Records shown:
──────────

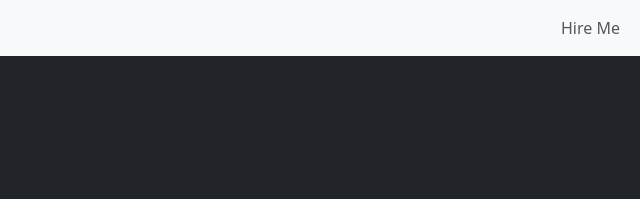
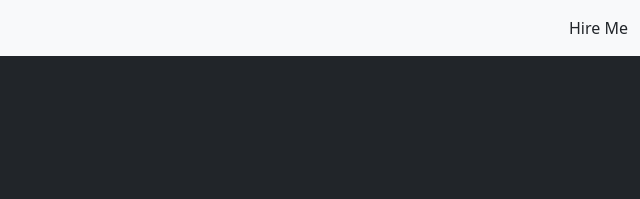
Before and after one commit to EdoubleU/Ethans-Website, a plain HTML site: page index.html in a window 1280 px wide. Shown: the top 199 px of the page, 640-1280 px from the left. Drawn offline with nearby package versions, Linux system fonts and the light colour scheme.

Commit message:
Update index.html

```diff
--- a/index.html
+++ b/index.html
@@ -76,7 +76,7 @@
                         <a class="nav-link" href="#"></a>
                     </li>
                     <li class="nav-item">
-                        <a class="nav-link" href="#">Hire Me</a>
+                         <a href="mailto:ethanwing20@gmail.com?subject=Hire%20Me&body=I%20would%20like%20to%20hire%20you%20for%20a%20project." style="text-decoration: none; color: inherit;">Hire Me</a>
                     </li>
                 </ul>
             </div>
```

──────────

Activity: Read through the data above. Report each line that has the word "href".

Response:
                         <a class="nav-link" href="#"></a>
-                        <a class="nav-link" href="#">Hire Me</a>
+                         <a href="mailto:ethanwing20@gmail.com?subject=Hire%20Me&body=I%20would%20like%20to%20hire%20you%20for%20a%20project." style="text-decoration: none; color: inherit;">Hire Me</a>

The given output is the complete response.